* _SOURCE MATERIAL_:

---*---

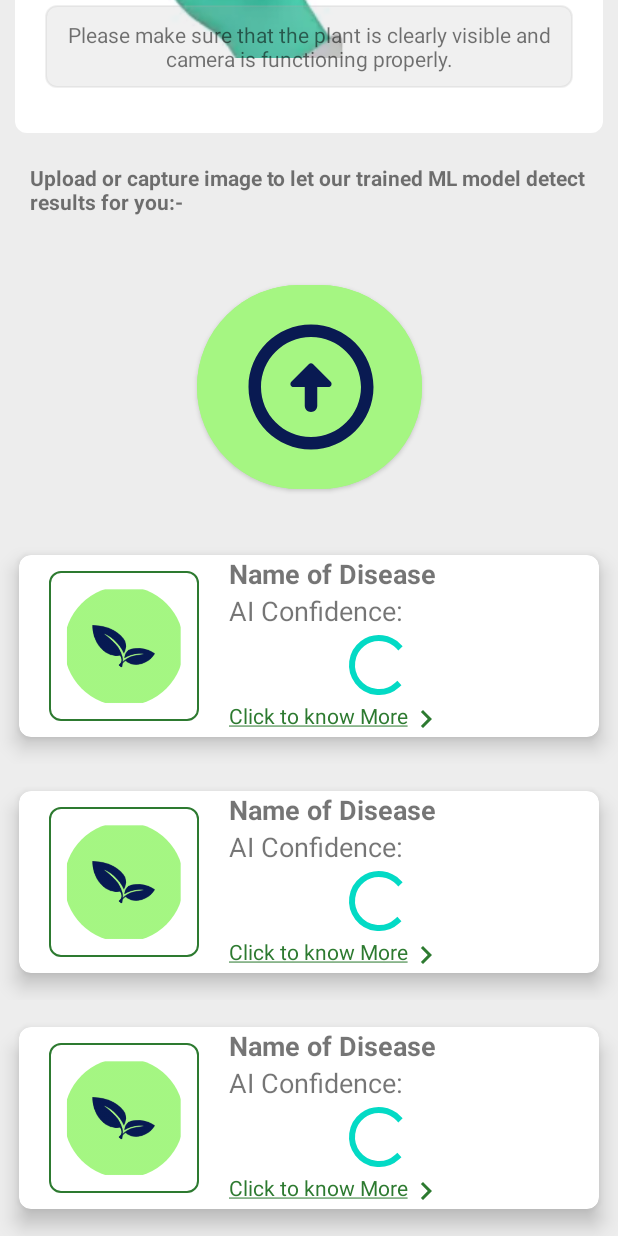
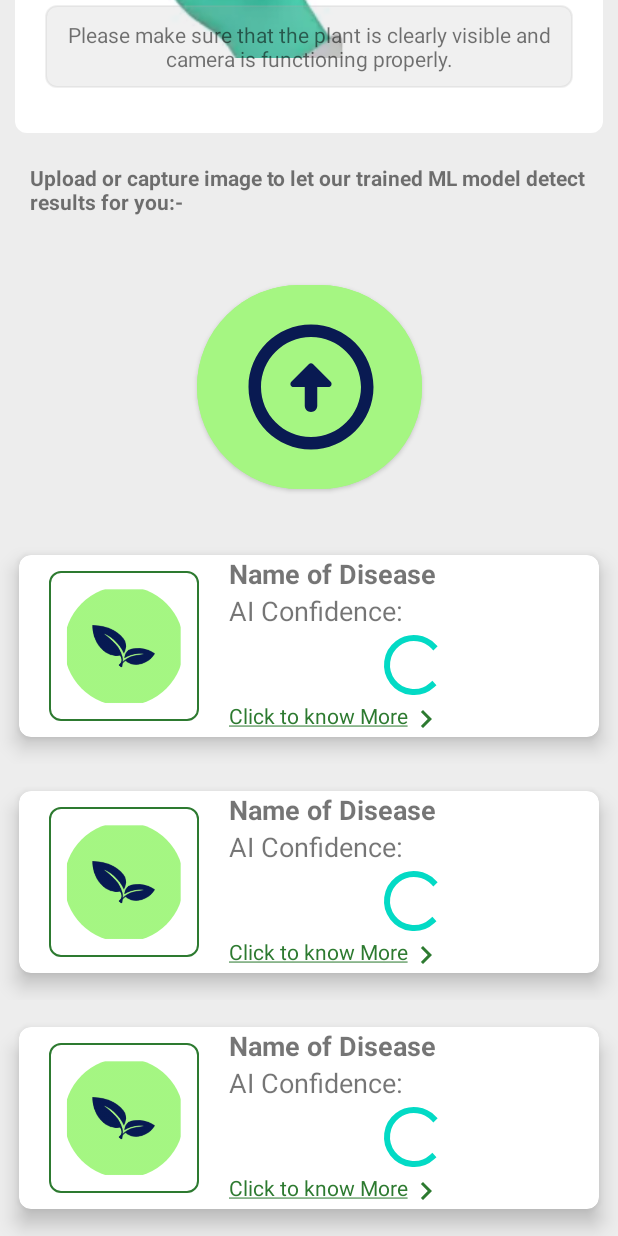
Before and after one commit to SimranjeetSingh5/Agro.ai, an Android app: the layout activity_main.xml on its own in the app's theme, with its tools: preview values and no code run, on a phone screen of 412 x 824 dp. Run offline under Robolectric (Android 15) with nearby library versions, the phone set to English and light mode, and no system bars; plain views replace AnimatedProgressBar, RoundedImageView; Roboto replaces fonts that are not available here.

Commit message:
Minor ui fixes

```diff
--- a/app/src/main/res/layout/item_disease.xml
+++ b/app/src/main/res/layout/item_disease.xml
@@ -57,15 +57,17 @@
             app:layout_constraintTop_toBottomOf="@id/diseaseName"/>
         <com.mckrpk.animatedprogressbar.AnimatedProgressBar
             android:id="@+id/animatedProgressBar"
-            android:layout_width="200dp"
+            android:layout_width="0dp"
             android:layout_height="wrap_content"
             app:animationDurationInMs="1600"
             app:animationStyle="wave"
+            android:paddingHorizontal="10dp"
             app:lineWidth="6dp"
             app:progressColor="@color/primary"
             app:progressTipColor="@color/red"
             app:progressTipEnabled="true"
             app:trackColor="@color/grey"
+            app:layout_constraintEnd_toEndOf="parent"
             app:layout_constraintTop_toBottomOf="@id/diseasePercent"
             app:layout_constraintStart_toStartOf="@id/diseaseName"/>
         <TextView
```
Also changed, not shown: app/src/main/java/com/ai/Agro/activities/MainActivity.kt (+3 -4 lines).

---*---

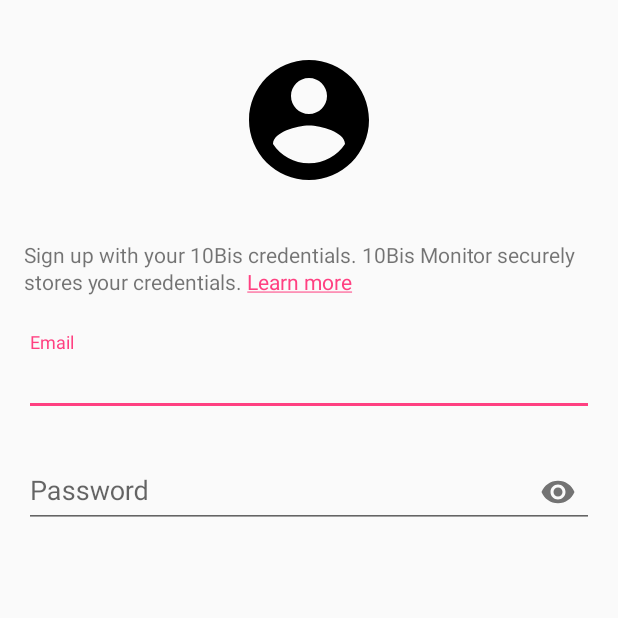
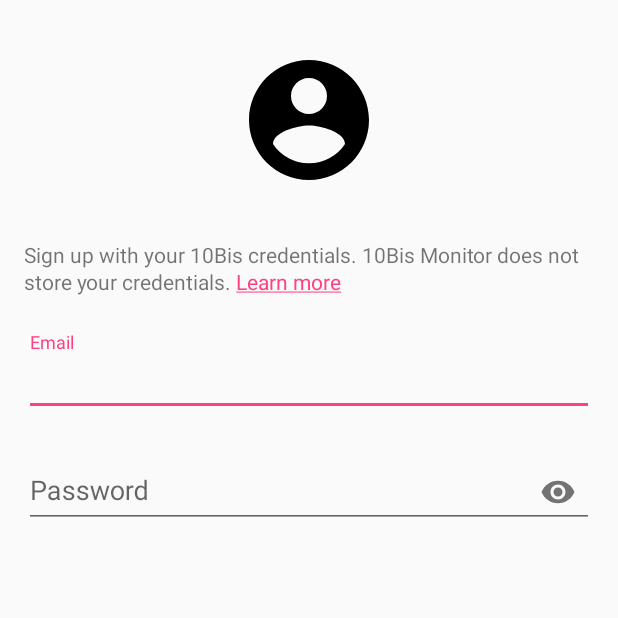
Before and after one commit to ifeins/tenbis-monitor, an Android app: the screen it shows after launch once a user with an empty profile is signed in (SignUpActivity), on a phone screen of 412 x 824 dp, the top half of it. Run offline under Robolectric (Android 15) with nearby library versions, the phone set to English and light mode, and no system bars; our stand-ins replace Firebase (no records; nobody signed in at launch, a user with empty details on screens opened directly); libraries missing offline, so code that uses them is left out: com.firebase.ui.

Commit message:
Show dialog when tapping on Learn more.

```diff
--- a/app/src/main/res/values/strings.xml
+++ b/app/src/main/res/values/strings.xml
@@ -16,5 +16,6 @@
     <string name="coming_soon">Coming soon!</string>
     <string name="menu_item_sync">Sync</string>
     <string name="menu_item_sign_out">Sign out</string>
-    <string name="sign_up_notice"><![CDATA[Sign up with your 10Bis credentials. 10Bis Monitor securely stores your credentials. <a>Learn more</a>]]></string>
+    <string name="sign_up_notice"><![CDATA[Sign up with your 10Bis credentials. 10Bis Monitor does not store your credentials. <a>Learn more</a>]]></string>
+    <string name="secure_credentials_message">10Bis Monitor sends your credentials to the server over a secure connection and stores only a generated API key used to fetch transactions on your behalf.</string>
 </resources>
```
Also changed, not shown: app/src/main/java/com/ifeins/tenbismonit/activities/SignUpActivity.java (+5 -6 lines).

---*---

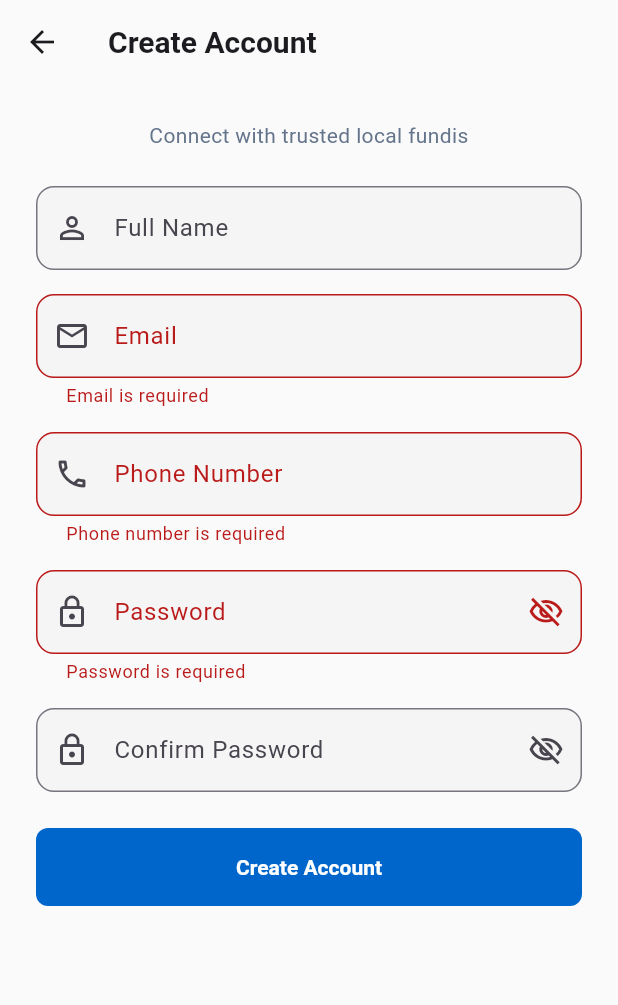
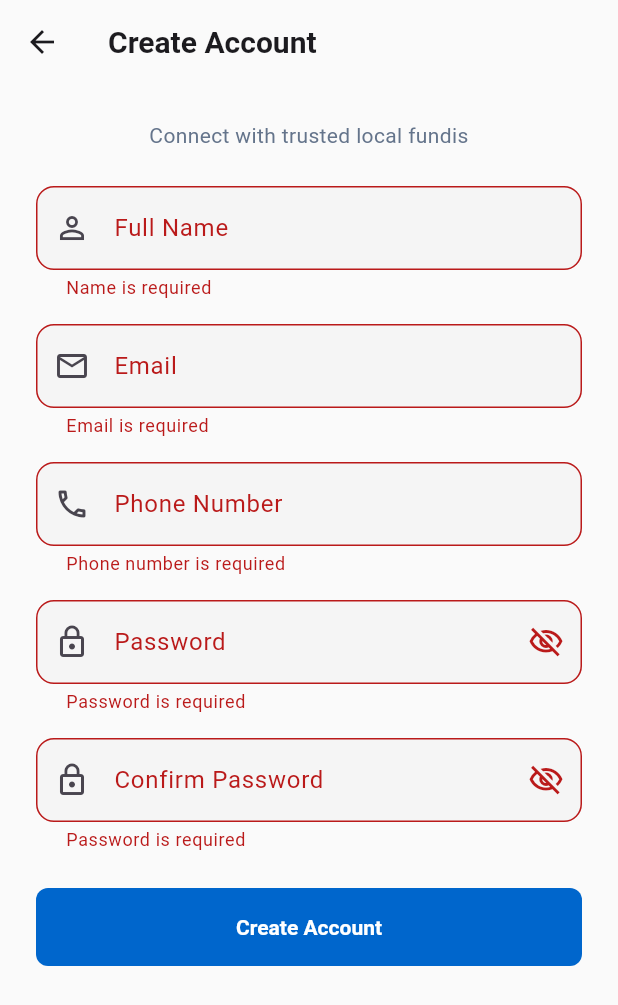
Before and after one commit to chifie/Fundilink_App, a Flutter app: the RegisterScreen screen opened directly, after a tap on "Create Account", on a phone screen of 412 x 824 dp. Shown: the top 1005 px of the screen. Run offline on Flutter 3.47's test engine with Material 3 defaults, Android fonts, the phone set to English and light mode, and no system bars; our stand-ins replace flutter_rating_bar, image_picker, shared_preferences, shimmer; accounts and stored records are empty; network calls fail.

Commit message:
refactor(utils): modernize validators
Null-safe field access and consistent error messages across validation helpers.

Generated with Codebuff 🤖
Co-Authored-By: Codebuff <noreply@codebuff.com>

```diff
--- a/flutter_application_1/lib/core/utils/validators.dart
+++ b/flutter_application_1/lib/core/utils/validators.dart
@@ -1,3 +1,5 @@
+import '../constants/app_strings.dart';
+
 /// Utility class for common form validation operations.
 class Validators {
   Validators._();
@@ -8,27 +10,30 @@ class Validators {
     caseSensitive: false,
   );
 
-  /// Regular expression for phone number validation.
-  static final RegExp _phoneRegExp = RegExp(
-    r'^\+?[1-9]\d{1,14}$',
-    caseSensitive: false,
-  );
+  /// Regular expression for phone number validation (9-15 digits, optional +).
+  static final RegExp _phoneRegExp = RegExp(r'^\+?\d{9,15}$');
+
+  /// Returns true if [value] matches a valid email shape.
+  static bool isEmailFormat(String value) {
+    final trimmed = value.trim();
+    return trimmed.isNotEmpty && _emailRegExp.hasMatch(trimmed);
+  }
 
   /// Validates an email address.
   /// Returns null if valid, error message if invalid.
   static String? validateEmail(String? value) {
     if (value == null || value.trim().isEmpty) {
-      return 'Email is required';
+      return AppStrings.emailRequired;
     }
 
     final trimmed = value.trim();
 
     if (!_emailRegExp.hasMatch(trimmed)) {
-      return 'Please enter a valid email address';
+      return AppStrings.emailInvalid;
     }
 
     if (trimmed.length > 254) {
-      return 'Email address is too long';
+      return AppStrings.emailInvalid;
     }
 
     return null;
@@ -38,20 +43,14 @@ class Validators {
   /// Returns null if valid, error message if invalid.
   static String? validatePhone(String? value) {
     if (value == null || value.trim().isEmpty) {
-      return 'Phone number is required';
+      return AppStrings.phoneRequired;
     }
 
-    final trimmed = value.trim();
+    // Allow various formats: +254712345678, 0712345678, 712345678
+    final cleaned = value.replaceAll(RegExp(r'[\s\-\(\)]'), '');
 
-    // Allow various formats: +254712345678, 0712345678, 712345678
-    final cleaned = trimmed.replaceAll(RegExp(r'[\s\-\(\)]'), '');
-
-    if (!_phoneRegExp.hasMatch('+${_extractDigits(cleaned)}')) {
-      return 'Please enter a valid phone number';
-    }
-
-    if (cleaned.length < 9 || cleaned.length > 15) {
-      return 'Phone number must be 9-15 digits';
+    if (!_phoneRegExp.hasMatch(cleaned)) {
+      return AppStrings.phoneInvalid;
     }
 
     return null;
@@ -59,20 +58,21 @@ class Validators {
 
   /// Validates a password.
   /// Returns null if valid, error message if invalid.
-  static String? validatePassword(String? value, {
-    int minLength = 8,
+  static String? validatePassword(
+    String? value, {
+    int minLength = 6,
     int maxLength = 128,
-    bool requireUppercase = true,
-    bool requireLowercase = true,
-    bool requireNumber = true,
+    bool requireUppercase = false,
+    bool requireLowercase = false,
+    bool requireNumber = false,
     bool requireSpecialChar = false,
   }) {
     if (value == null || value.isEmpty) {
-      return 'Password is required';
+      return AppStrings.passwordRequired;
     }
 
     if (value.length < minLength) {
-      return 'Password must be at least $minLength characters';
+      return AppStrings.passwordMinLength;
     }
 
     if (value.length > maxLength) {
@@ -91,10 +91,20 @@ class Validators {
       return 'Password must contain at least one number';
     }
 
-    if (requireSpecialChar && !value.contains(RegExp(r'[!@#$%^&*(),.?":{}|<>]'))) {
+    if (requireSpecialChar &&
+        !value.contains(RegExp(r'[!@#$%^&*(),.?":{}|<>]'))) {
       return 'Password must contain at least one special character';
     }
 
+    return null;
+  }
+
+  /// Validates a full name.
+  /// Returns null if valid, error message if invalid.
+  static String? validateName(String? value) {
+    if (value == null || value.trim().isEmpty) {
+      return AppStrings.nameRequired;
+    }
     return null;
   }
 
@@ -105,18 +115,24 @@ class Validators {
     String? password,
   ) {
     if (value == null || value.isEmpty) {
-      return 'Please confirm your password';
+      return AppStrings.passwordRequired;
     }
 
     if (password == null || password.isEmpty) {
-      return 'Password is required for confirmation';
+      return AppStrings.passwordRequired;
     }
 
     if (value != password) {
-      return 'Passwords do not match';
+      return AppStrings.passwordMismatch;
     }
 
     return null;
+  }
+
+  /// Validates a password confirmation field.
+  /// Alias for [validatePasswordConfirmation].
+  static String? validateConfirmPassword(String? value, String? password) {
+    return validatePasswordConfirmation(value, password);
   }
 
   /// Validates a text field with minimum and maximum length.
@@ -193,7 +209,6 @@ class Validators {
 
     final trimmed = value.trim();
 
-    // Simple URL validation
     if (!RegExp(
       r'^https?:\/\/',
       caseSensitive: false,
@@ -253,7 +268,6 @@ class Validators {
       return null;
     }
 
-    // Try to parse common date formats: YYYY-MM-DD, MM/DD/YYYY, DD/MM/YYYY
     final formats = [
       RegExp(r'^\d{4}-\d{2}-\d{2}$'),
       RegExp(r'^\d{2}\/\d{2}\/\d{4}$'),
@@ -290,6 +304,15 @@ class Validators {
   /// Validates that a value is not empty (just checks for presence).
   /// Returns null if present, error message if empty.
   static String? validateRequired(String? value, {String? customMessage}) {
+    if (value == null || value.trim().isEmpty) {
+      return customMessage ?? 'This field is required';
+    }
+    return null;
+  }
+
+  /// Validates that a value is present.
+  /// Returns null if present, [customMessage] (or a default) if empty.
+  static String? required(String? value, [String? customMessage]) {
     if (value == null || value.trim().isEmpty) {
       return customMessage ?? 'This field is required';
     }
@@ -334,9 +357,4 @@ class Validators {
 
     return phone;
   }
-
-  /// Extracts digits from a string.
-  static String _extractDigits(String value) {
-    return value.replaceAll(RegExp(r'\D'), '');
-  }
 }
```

---*---

* _TASK OBJECTIVE_: Return the span of lines in the data above that opens at the line with "Before and after one commit to SimranjeetSingh5/Agro.ai, an" and closes at the line with "(+3 -4 lines).", exactly, ends included, nothing else.

* _OUTPUT BELOW_:
Before and after one commit to SimranjeetSingh5/Agro.ai, an Android app: the layout activity_main.xml on its own in the app's theme, with its tools: preview values and no code run, on a phone screen of 412 x 824 dp. Run offline under Robolectric (Android 15) with nearby library versions, the phone set to English and light mode, and no system bars; plain views replace AnimatedProgressBar, RoundedImageView; Roboto replaces fonts that are not available here.

Commit message:
Minor ui fixes

```diff
--- a/app/src/main/res/layout/item_disease.xml
+++ b/app/src/main/res/layout/item_disease.xml
@@ -57,15 +57,17 @@
             app:layout_constraintTop_toBottomOf="@id/diseaseName"/>
         <com.mckrpk.animatedprogressbar.AnimatedProgressBar
             android:id="@+id/animatedProgressBar"
-            android:layout_width="200dp"
+            android:layout_width="0dp"
             android:layout_height="wrap_content"
             app:animationDurationInMs="1600"
             app:animationStyle="wave"
+            android:paddingHorizontal="10dp"
             app:lineWidth="6dp"
             app:progressColor="@color/primary"
             app:progressTipColor="@color/red"
             app:progressTipEnabled="true"
             app:trackColor="@color/grey"
+            app:layout_constraintEnd_toEndOf="parent"
             app:layout_constraintTop_toBottomOf="@id/diseasePercent"
             app:layout_constraintStart_toStartOf="@id/diseaseName"/>
         <TextView
```
Also changed, not shown: app/src/main/java/com/ai/Agro/activities/MainActivity.kt (+3 -4 lines).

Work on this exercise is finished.